Required work — Tally the lines of the data that include the word "deck" and state the total, nothing else.

Supplied material —
-------------------------
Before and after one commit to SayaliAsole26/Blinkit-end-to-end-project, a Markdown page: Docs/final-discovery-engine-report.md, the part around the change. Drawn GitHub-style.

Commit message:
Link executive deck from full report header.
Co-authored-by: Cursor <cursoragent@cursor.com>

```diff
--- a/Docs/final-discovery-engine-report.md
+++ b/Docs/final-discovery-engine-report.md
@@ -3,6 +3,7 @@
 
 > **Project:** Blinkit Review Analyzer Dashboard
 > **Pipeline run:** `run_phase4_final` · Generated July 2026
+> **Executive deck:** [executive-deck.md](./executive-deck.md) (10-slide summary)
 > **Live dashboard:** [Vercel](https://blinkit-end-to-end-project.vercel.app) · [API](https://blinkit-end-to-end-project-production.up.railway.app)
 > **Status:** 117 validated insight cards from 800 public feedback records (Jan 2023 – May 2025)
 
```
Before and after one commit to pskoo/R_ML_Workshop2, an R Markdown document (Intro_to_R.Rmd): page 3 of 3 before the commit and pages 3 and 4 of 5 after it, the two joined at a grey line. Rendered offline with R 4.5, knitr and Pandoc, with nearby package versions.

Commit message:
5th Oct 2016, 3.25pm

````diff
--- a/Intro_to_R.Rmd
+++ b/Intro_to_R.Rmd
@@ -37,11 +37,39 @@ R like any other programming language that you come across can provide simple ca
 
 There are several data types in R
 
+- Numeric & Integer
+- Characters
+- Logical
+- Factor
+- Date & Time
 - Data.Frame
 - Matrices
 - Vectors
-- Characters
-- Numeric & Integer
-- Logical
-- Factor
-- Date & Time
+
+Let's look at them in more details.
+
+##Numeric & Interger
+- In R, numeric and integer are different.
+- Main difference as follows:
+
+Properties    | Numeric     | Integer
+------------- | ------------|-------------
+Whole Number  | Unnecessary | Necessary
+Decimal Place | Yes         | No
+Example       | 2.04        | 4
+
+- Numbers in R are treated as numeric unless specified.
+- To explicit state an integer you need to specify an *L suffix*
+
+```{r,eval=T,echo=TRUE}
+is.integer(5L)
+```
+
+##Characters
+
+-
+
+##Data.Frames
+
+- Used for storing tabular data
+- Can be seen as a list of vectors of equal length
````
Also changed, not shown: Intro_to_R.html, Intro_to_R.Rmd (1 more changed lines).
-------------------------
Task solution — 2